One man’s weed patch can be another’s wild garden

By Ross Howell Jr.

Ross Lackey is the first person I ever heard use the word “curating” to describe sustainable agriculture and landscaping. I met him years ago on a tour at Juneberry Ridge, a 750-acre spread just outside Norwood. Lackey thinks of farmers and gardeners as stewards, responsible for the elements that nature provides — earth, stone, water, trees, shrubs, grasses and flowers — protecting them, nourishing them, arranging them so they are presented in the most beautiful, sustainable and balanced way possible.

We gardeners are curating all the time. We thumb through our collection of catalogs, scroll websites and visit nurseries, selecting this or that bulb, flower, shrub or tree for its size, shape and color, and thinking about just where we want to plant it.

But, one day, I wondered, what would I get if I stopped gardening in the traditional way and simply curated nature?

“You’d get weeds,” the gardener in you just blurted.

And you’d be exactly right.

My Blowing Rock garden offered the opportunity for an accelerated and diverse experiment. The land slopes steeply from the crest of a high ridge, where the wind howls like a wolf in winter and eddies in the woods below, just beyond our split-rail fence.

My first spring there, I’d noticed jewelweed — eager, lime-colored, round-leaf sprouts — all along the rail fence. I recognized it from my days on the farm, where it grew by the creek next to our springhouse. Just as I’d been taught as a boy, I dutifully whacked down the sprouts with a string trimmer.

But the first year of my experiment, I let the jewelweed grow and reveled in its waist-high profusion of foliage and orange, red-speckled, pitcher-shaped flowers, where bees and other pollinators droned from morning till dusk. Hummingbirds fed on the jewelweed, too, one even keeping a perch in a wild cherry tree by the fence.

And once I put down the weed whacker, I found that the howling wind planted other gifts.

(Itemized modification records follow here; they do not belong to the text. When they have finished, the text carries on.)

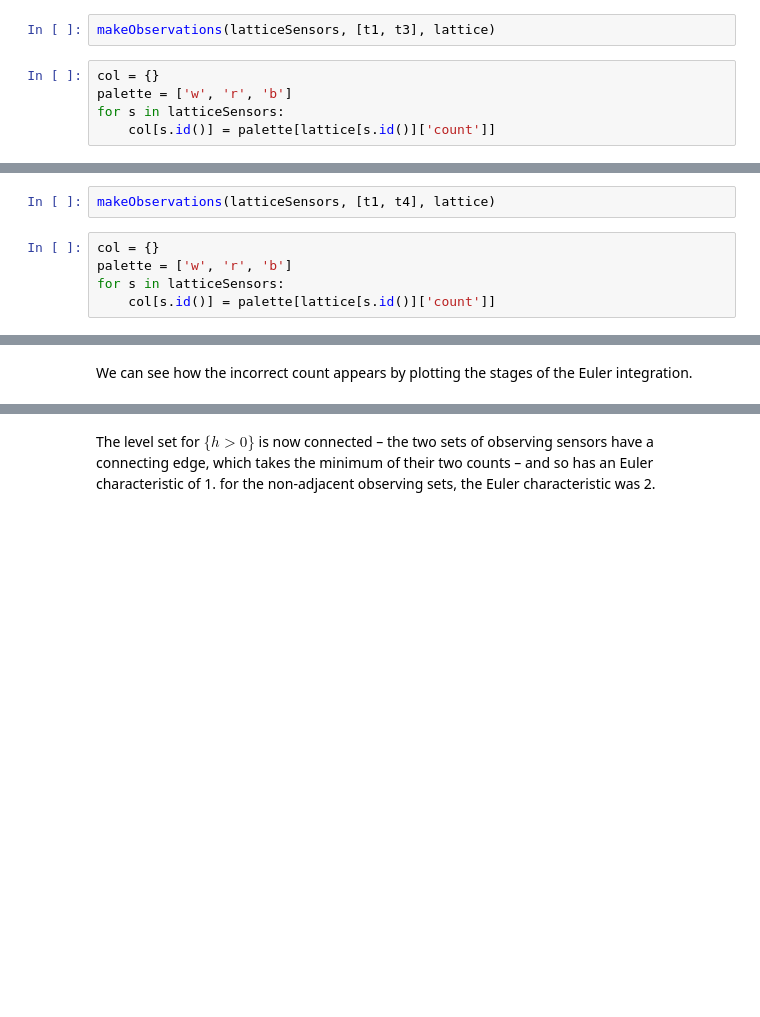
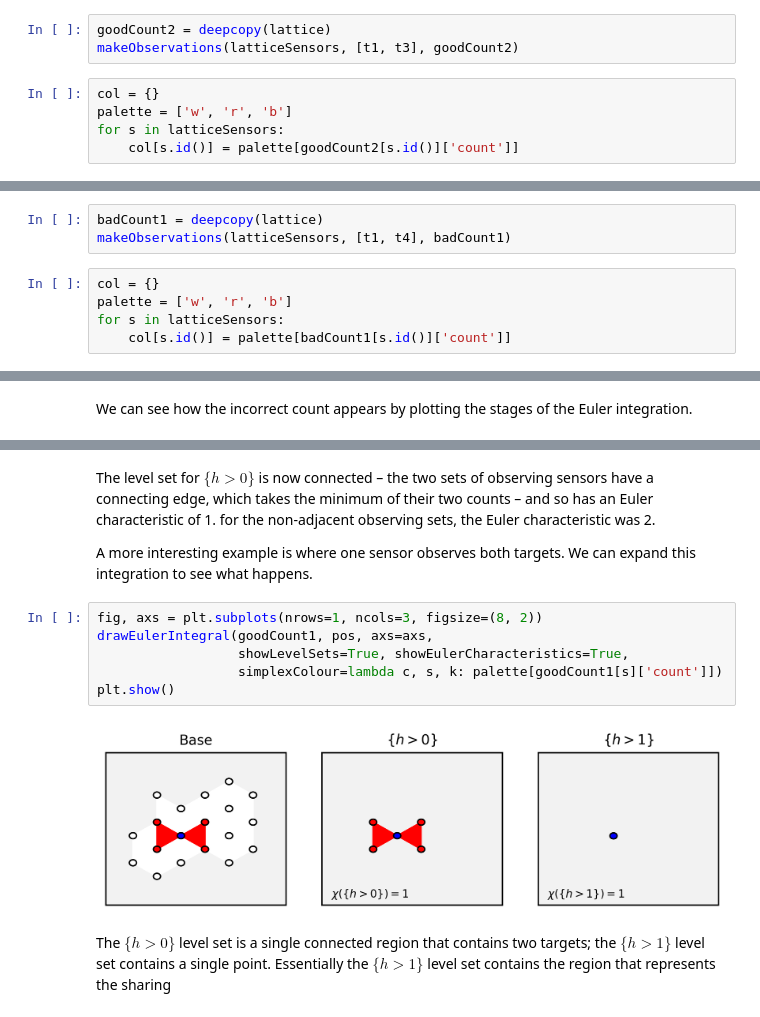
Before and after one commit to simoninireland/sensor-playground, a Jupyter notebook: euler.ipynb, the cells around one changed output, grey strips where cells are left out. Saved outputs shown, nothing was run; the diff lists cells and outputs as text; blank space fills up the shorter version.

```diff
--- a/euler.ipynb
+++ b/euler.ipynb
@@ -271,12 +279,13 @@ Widely-separated targets can also be correctly counted.
 t1 = offset(pos, 15, (0.04, -0.04))
 t3 = offset(pos, 20, (0.04, -0.04))
 # %%
-makeObservations(latticeSensors, [t1, t3], lattice)
+goodCount2 = deepcopy(lattice)
+makeObservations(latticeSensors, [t1, t3], goodCount2)
 # %%
 col = {}
 palette = ['w', 'r', 'b']
 for s in latticeSensors:
-    col[s.id()] = palette[lattice[s.id()]['count']]
+    col[s.id()] = palette[goodCount2[s.id()]['count']]
 # %%
 fig, axs = plt.subplots(nrows=1, ncols=2, figsize=(8, 3))
 
@@ -307,12 +316,13 @@ However, suppose we spread the targets out so that there is no common sensor see
 # %%
 t4 = offset(pos, 20, (-0.04, -0.04))
 # %%
-makeObservations(latticeSensors, [t1, t4], lattice)
+badCount1 = deepcopy(lattice)
+makeObservations(latticeSensors, [t1, t4], badCount1)
 # %%
 col = {}
 palette = ['w', 'r', 'b']
 for s in latticeSensors:
-    col[s.id()] = palette[lattice[s.id()]['count']]
+    col[s.id()] = palette[badCount1[s.id()]['count']]
 # %%
 fig, axs = plt.subplots(nrows=1, ncols=2, figsize=(8, 3))
 
@@ -350,3 +362,15 @@ plt.show()
 [figure]
 # %% [markdown]
 The level set for $\{h > 0\}$ is now connected &ndash; the two sets of observing sensors have a connecting edge, which takes the minimum of their two counts &ndash; and so has an Euler characteristic of 1. for the non-adjacent observing sets, the Euler characteristic was 2.
+
+A more interesting example is where one sensor observes both targets. We can expand this integration to see what happens.
+# %%
+fig, axs = plt.subplots(nrows=1, ncols=3, figsize=(8, 2))
+drawEulerIntegral(goodCount1, pos, axs=axs,
+                  showLevelSets=True, showEulerCharacteristics=True,
+                  simplexColour=lambda c, s, k: palette[goodCount1[s]['count']])
+plt.show()
+# %% [output]
+[figure, added]
+# %% [markdown]
+The $\{ h > 0 \}$ level set is a single connected region that contains two targets; the $\{ h > 1 \}$ level set contains a single point. Essentially the $\{ h > 1 \}$ level set contains the region that represents the sharing
```
Also changed, not shown: parts of 16 cells of this notebook.
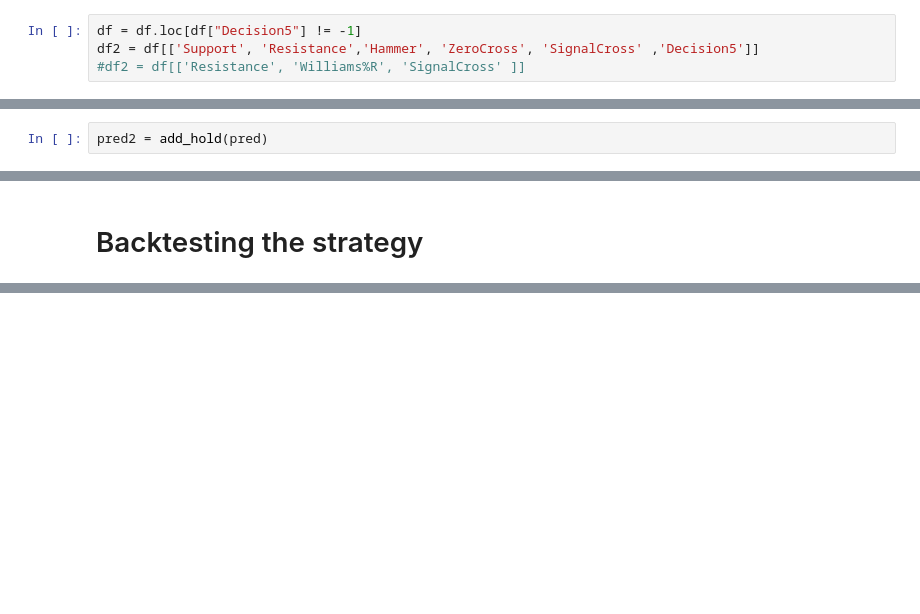
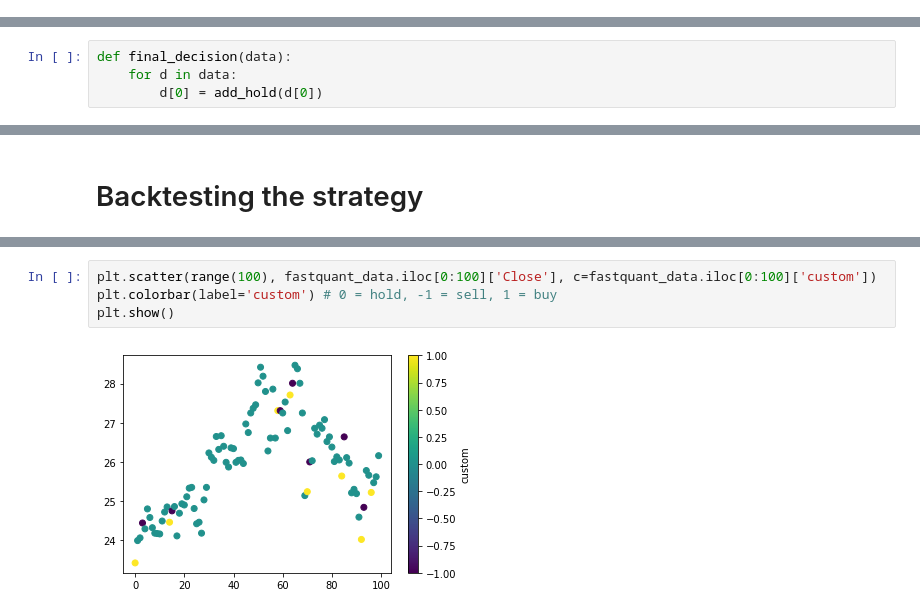
Before and after one commit to wentao-ju/Innovation-Lab-AI-Trading-System, a Jupyter notebook: NaiveBayesModeling/Testing.ipynb, the cells around one changed output, grey strips where cells are left out. Drawn from its saved outputs; the diff is of its cells as text; blank space fills up the shorter version.

```diff
--- a/NaiveBayesModeling/Testing.ipynb
+++ b/NaiveBayesModeling/Testing.ipynb
@@ -19,4 +33,0 @@ df = pd.read_csv("cleaned_data.csv")
-# %%
-df = df.loc[df["Decision5"] != -1]
-df2 = df[['Support', 'Resistance','Hammer', 'ZeroCross', 'SignalCross' ,'Decision5']]
-#df2 = df[['Resistance', 'Williams%R', 'SignalCross' ]]
@@ -101,4 +112,6 @@ def add_hold(arr):
             decision.append(last_decision)
     return decision
 # %%
-pred2 = add_hold(pred)
+def final_decision(data):
+    for d in data:
+        d[0] = add_hold(d[0])
@@ -158,0 +222,6 @@ ImportError: cannot import name 'warnings' from 'matplotlib.dates' (c:\users\fre
+# %%
+plt.scatter(range(100), fastquant_data.iloc[0:100]['Close'], c=fastquant_data.iloc[0:100]['custom'])
+plt.colorbar(label='custom') # 0 = hold, -1 = sell, 1 = buy
+plt.show()
+# %% [output]
+[figure, added]
```
Also changed, not shown: parts of 27 cells of this notebook, 3 other files.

It blew seeds from mullein, milkweed, thistles and dandelions. It blew seeds that yielded the pink blossoms of fleabane and the yellow blooms of tickseed. It blew native daisies, clover, sundrops and yarrow.

Wild violets popped up here and there, and I moved them together in small beds, for effect. I discovered Jack-in-the-pulpit and Christmas ferns in the shade of a white oak by the fence.

As summer progressed, I found black-eyed Susans volunteering, along with wild asters, Queen Anne’s lace and bushy St. John’s wort. Later, the garden was dazzling with the delicate spikes of low-growing, rough goldenrod, along with the bursts of bloom atop 6-foot-tall spikes of Eastern goldenrod.

As the wild garden created itself, something was blooming somewhere in it throughout the growing season.

These days, with my experiment well into its third year, I’ve become a more active curator.

Thanks to gardening friends in Greensboro and Blowing Rock, I’ve added wild geraniums, mountain mint and wild ginger. I’ve purchased and planted purple coneflowers, Eastern columbine and oakleaf hydrangeas, plus a fire azalea bush and redbud trees.

In the fall, I cover the art in my natural museum with leaves and hardwood bark mulch, leaving the seed stalks for the birds and critters. In spring I administer a modest dose of composted cow manure and more mulch.

I’m happy. My wild garden looks happy.

All because of a conversation with Ross Lackey.  OH

Ross Howell Jr. is a contributing writer. Ross Lackey and his wife, Tiffany, a chef, are headquartered at Holly Hill Farm in the community of Whynot, near Seagrove, where Lackey offers land design consulting and services. Tiffany recently opened Seagrove Café, where her cinnamon buns are in high demand. For more information, visit